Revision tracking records
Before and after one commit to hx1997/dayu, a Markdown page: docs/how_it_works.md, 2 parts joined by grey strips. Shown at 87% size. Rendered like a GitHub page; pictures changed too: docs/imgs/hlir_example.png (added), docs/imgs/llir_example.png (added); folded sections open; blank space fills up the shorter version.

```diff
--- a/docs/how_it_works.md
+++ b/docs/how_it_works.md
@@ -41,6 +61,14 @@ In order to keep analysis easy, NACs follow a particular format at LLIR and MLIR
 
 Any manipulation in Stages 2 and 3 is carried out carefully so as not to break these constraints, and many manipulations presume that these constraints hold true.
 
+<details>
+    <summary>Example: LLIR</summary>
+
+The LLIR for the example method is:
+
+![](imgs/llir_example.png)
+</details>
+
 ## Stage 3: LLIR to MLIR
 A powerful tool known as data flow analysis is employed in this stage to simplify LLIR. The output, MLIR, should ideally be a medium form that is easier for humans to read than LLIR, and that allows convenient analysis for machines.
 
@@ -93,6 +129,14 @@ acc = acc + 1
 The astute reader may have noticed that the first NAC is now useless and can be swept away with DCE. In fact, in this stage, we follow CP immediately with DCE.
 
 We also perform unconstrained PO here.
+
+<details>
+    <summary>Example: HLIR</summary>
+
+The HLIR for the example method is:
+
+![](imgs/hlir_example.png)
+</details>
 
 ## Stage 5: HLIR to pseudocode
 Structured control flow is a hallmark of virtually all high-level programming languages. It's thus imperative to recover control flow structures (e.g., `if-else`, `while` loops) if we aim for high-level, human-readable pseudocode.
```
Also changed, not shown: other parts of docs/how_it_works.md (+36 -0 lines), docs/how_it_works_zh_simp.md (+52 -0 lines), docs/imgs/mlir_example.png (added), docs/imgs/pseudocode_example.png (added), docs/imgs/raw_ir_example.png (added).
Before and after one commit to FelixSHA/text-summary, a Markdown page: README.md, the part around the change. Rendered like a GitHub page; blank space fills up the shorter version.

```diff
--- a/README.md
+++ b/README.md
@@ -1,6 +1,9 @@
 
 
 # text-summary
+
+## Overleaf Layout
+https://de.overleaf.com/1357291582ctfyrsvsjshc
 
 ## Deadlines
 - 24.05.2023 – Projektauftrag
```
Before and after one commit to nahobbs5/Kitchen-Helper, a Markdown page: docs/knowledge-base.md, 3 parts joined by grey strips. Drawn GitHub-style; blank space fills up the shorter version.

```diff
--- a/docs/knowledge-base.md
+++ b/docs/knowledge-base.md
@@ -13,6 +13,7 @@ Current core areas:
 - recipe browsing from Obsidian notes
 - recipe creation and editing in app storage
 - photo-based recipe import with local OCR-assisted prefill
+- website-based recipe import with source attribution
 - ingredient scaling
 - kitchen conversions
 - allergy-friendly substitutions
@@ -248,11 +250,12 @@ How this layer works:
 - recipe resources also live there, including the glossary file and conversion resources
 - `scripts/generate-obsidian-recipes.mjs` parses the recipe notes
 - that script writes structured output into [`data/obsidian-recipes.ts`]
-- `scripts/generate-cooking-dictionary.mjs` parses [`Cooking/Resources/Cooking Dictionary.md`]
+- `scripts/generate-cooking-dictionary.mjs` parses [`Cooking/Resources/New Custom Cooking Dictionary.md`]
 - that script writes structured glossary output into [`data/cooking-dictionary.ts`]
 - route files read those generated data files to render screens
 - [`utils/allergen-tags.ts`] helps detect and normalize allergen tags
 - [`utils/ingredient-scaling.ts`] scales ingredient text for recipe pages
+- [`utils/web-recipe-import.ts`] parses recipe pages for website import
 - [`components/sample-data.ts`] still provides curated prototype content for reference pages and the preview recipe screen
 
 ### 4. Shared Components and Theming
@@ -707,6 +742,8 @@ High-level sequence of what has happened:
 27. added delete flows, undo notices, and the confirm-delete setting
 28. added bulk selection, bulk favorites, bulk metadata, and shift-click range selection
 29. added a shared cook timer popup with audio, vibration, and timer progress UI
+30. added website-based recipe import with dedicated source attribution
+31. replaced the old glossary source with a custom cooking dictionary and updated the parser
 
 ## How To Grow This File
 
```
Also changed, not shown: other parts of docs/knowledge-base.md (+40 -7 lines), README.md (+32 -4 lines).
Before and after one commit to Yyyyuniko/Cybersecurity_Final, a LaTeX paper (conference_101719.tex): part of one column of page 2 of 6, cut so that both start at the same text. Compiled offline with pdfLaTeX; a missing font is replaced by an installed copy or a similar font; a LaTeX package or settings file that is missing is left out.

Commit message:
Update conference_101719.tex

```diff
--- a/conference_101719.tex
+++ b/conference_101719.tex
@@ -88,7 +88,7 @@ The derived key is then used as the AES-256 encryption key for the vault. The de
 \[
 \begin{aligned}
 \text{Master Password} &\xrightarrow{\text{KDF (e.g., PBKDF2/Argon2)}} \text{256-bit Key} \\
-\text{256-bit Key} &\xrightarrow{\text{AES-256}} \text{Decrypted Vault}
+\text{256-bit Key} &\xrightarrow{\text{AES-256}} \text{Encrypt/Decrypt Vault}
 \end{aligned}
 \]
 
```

● WHAT YOU ARE ASKED TO DO: What is needed is an exact copy of every record above.

● EXERCISE OUTPUT:
Before and after one commit to hx1997/dayu, a Markdown page: docs/how_it_works.md, 2 parts joined by grey strips. Shown at 87% size. Rendered like a GitHub page; pictures changed too: docs/imgs/hlir_example.png (added), docs/imgs/llir_example.png (added); folded sections open; blank space fills up the shorter version.

```diff
--- a/docs/how_it_works.md
+++ b/docs/how_it_works.md
@@ -41,6 +61,14 @@ In order to keep analysis easy, NACs follow a particular format at LLIR and MLIR
 
 Any manipulation in Stages 2 and 3 is carried out carefully so as not to break these constraints, and many manipulations presume that these constraints hold true.
 
+<details>
+    <summary>Example: LLIR</summary>
+
+The LLIR for the example method is:
+
+![](imgs/llir_example.png)
+</details>
+
 ## Stage 3: LLIR to MLIR
 A powerful tool known as data flow analysis is employed in this stage to simplify LLIR. The output, MLIR, should ideally be a medium form that is easier for humans to read than LLIR, and that allows convenient analysis for machines.
 
@@ -93,6 +129,14 @@ acc = acc + 1
 The astute reader may have noticed that the first NAC is now useless and can be swept away with DCE. In fact, in this stage, we follow CP immediately with DCE.
 
 We also perform unconstrained PO here.
+
+<details>
+    <summary>Example: HLIR</summary>
+
+The HLIR for the example method is:
+
+![](imgs/hlir_example.png)
+</details>
 
 ## Stage 5: HLIR to pseudocode
 Structured control flow is a hallmark of virtually all high-level programming languages. It's thus imperative to recover control flow structures (e.g., `if-else`, `while` loops) if we aim for high-level, human-readable pseudocode.
```
Also changed, not shown: other parts of docs/how_it_works.md (+36 -0 lines), docs/how_it_works_zh_simp.md (+52 -0 lines), docs/imgs/mlir_example.png (added), docs/imgs/pseudocode_example.png (added), docs/imgs/raw_ir_example.png (added).
Before and after one commit to FelixSHA/text-summary, a Markdown page: README.md, the part around the change. Rendered like a GitHub page; blank space fills up the shorter version.

```diff
--- a/README.md
+++ b/README.md
@@ -1,6 +1,9 @@
 
 
 # text-summary
+
+## Overleaf Layout
+https://de.overleaf.com/1357291582ctfyrsvsjshc
 
 ## Deadlines
 - 24.05.2023 – Projektauftrag
```
Before and after one commit to nahobbs5/Kitchen-Helper, a Markdown page: docs/knowledge-base.md, 3 parts joined by grey strips. Drawn GitHub-style; blank space fills up the shorter version.

```diff
--- a/docs/knowledge-base.md
+++ b/docs/knowledge-base.md
@@ -13,6 +13,7 @@ Current core areas:
 - recipe browsing from Obsidian notes
 - recipe creation and editing in app storage
 - photo-based recipe import with local OCR-assisted prefill
+- website-based recipe import with source attribution
 - ingredient scaling
 - kitchen conversions
 - allergy-friendly substitutions
@@ -248,11 +250,12 @@ How this layer works:
 - recipe resources also live there, including the glossary file and conversion resources
 - `scripts/generate-obsidian-recipes.mjs` parses the recipe notes
 - that script writes structured output into [`data/obsidian-recipes.ts`]
-- `scripts/generate-cooking-dictionary.mjs` parses [`Cooking/Resources/Cooking Dictionary.md`]
+- `scripts/generate-cooking-dictionary.mjs` parses [`Cooking/Resources/New Custom Cooking Dictionary.md`]
 - that script writes structured glossary output into [`data/cooking-dictionary.ts`]
 - route files read those generated data files to render screens
 - [`utils/allergen-tags.ts`] helps detect and normalize allergen tags
 - [`utils/ingredient-scaling.ts`] scales ingredient text for recipe pages
+- [`utils/web-recipe-import.ts`] parses recipe pages for website import
 - [`components/sample-data.ts`] still provides curated prototype content for reference pages and the preview recipe screen
 
 ### 4. Shared Components and Theming
@@ -707,6 +742,8 @@ High-level sequence of what has happened:
 27. added delete flows, undo notices, and the confirm-delete setting
 28. added bulk selection, bulk favorites, bulk metadata, and shift-click range selection
 29. added a shared cook timer popup with audio, vibration, and timer progress UI
+30. added website-based recipe import with dedicated source attribution
+31. replaced the old glossary source with a custom cooking dictionary and updated the parser
 
 ## How To Grow This File
 
```
Also changed, not shown: other parts of docs/knowledge-base.md (+40 -7 lines), README.md (+32 -4 lines).
Before and after one commit to Yyyyuniko/Cybersecurity_Final, a LaTeX paper (conference_101719.tex): part of one column of page 2 of 6, cut so that both start at the same text. Compiled offline with pdfLaTeX; a missing font is replaced by an installed copy or a similar font; a LaTeX package or settings file that is missing is left out.

Commit message:
Update conference_101719.tex

```diff
--- a/conference_101719.tex
+++ b/conference_101719.tex
@@ -88,7 +88,7 @@ The derived key is then used as the AES-256 encryption key for the vault. The de
 \[
 \begin{aligned}
 \text{Master Password} &\xrightarrow{\text{KDF (e.g., PBKDF2/Argon2)}} \text{256-bit Key} \\
-\text{256-bit Key} &\xrightarrow{\text{AES-256}} \text{Decrypted Vault}
+\text{256-bit Key} &\xrightarrow{\text{AES-256}} \text{Encrypt/Decrypt Vault}
 \end{aligned}
 \]
 
```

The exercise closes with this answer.